A light helicopter belonging to Cameroon’s military crashed on 13 May in the restive North West region, killing at least one official.
The helicopter, which had seven persons on board, crashed in the forests around Oku village.
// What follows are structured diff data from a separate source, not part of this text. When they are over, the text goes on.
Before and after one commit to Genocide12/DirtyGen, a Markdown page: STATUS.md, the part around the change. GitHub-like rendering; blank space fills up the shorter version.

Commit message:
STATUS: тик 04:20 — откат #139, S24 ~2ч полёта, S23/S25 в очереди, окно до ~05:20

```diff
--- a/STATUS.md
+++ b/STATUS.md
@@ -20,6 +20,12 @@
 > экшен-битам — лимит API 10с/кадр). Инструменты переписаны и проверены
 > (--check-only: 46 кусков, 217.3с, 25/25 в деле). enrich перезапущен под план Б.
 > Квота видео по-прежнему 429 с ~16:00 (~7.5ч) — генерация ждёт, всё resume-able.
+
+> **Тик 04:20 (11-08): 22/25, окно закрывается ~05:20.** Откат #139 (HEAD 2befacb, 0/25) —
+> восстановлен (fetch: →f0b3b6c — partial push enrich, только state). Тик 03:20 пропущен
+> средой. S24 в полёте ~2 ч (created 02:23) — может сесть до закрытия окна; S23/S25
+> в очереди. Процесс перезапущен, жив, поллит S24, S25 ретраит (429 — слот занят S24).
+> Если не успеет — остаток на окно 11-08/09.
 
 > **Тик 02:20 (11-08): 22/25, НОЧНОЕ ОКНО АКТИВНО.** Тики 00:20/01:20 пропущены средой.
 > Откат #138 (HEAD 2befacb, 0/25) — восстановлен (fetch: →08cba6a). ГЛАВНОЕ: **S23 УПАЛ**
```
It is believed to be a Harbin Z-9. Four of the type were acquired from China in 2014, but one was lost in a crash in 2015.
Witnesses said amongst the seven passengers on board, who sustained various degrees of injury, were three top administrative officials in the area, known as Divisional Officers.
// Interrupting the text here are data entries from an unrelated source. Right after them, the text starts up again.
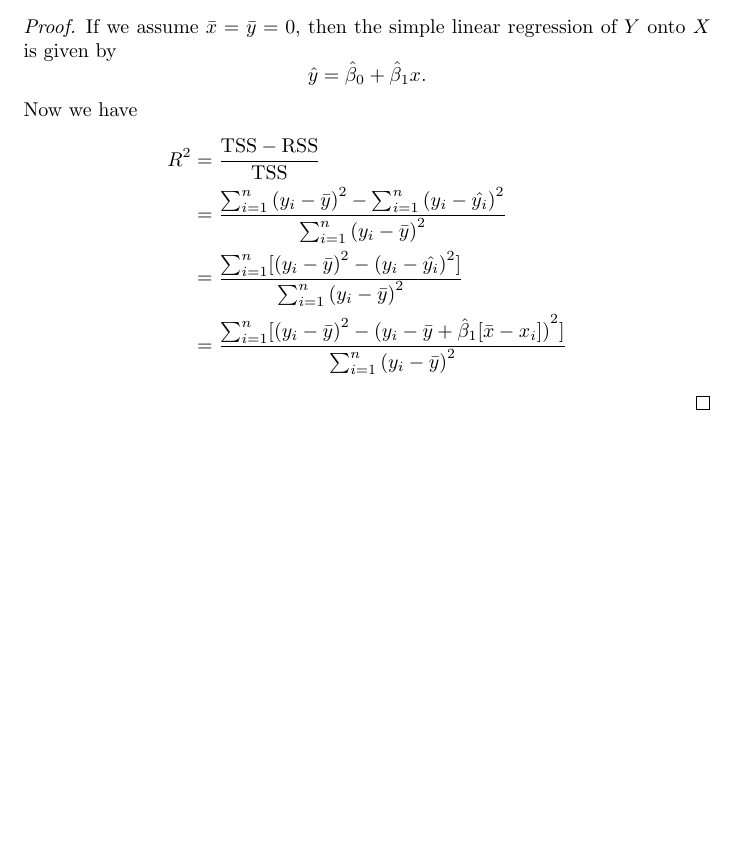
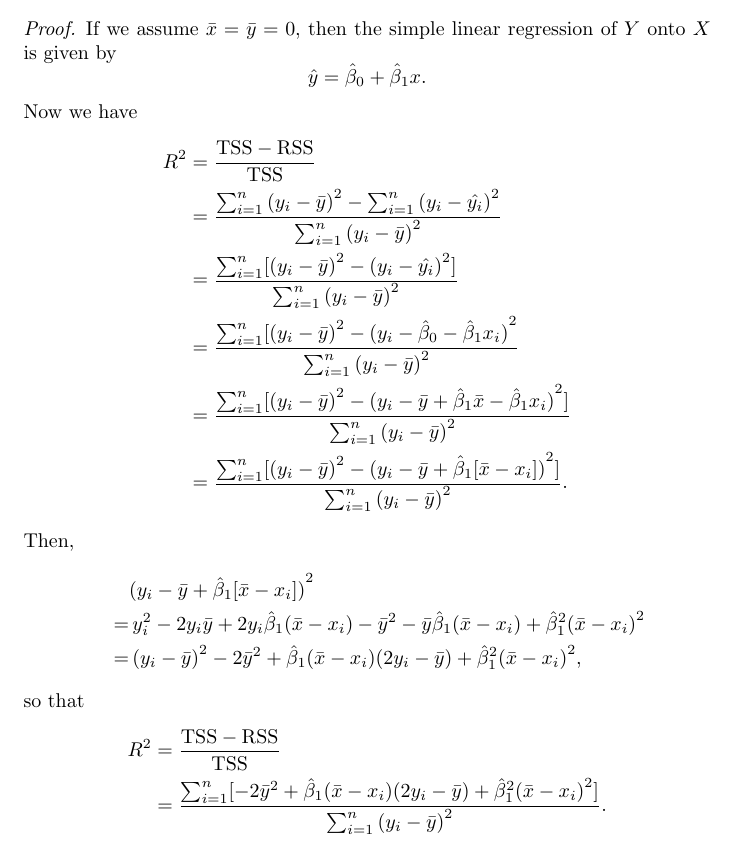
Before and after one commit to GrahamStrickland/isl, a LaTeX document (tex/isl.tex, which reads tex/ch03/exercises/3_7.tex): part of page 19 of 19, cut so that both start at the same text, the shorter picture padded with empty space. Compiled offline with pdfLaTeX.

Commit message:
Add second attempt at exercise 3.7

```diff
--- a/tex/ch03/exercises/3_7.tex
+++ b/tex/ch03/exercises/3_7.tex
@@ -11,14 +11,41 @@
         \begin{split}
             R^2 &= \frac{\text{TSS} - \text{RSS}}{\text{TSS}} \\
                 &= \frac{\sum_{i=1}^{n}{(y_i - \bar{y})}^{2}
-                - \sum_{i=1}^{n}{(y_i - \hat{y_i})}^{2}}
-                {\sum_{i=1}^{n}{(y_i - \bar{y})}^{2}} \\
+                    - \sum_{i=1}^{n}{(y_i - \hat{y_i})}^{2}}
+                    {\sum_{i=1}^{n}{(y_i - \bar{y})}^{2}} \\
                 &= \frac{\sum_{i=1}^{n}[{(y_i - \bar{y})}^{2}
-                - {(y_i - \hat{y_i})}^{2}]}
-                {\sum_{i=1}^{n}{(y_i - \bar{y})}^{2}} \\
+                    - {(y_i - \hat{y_i})}^{2}]}
+                    {\sum_{i=1}^{n}{(y_i - \bar{y})}^{2}} \\
                 &= \frac{\sum_{i=1}^{n}[{(y_i - \bar{y})}^{2}
-                - {(y_i - \bar{y} + \hat{\beta}_1 [\bar{x} - x_i])}^{2}]}
-                {\sum_{i=1}^{n}{(y_i - \bar{y})}^{2}} \\
+                    - {(y_i - \hat{\beta}_0 - \hat{\beta}_1 x_i)}^{2}}
+                    {\sum_{i=1}^{n}{(y_i - \bar{y})}^{2}} \\
+                &= \frac{\sum_{i=1}^{n}[{(y_i - \bar{y})}^{2}
+                    - {(y_i - \bar{y} + \hat{\beta}_1 \bar{x}
+                    - \hat{\beta}_1 x_i)}^{2}]}
+                    {\sum_{i=1}^{n}{(y_i - \bar{y})}^{2}} \\
+                &= \frac{\sum_{i=1}^{n}[{(y_i - \bar{y})}^{2}
+                    - {(y_i - \bar{y} + \hat{\beta}_1 [\bar{x} - x_i])}^{2}]}
+                    {\sum_{i=1}^{n}{(y_i - \bar{y})}^{2}}.
+        \end{split}
+    \end{equation*}
+    Then,
+    \begin{equation*}
+        \begin{split}
+            \qquad &{(y_i - \bar{y} + \hat{\beta}_1 [\bar{x} - x_i])}^{2} \\
+            = &\, y_i^2 - 2y_i\bar{y} + 2y_i\hat{\beta}_1(\bar{x} - x_i)
+                - \bar{y}^2 - \bar{y}\hat{\beta}_1(\bar{x} - x_i) + \hat{\beta}_1^2
+                {(\bar{x} - x_i)}^{2} \\
+            = &\, {(y_i - \bar{y})}^{2} - 2\bar{y}^2 + \hat{\beta}_1(\bar{x} - x_i)
+                (2y_i - \bar{y}) + \hat{\beta}_1^2{(\bar{x} - x_i)}^{2},
+        \end{split}
+    \end{equation*}
+    so that
+    \begin{equation*}
+        \begin{split}
+            R^2 &= \frac{\text{TSS} - \text{RSS}}{\text{TSS}} \\
+                &= \frac{\sum_{i=1}^{n}[-2\bar{y}^2 + \hat{\beta}_1(\bar{x} - x_i)
+                (2y_i - \bar{y}) + \hat{\beta}_1^2{(\bar{x} - x_i)}^{2}]}
+                    {\sum_{i=1}^{n}{(y_i - \bar{y})}^{2}}.
         \end{split}
     \end{equation*}
 \end{proof}
```
Also changed, not shown: tex/ch03/exercises/3_8.tex (added, +13 -0 lines), tex/isl.pdf.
Cameroon is presently neck-deep in an armed conflict in which nearly 2 000 people have been killed, according to figures by global rights advocacy outfit, International Crisis Group.
The village where the helicopter crashed is one of the strongholds of the crisis in which separatist fighters are clamouring for the creation of a new state which they call Ambazonia.
Survivors said the helicopter was not shot down, but crashed due to a poor landing.
Monday’s helicopter crash comes a day after Cameroon’s Prime Minister Dr Joseph Dion Ngute concluded a four-day visit in the region’s capital city, Bamenda, during which he campaigned for peace to return to the war-torn North West and South West regions which make up about 20% of Cameroon’s population of nearly 25 million people.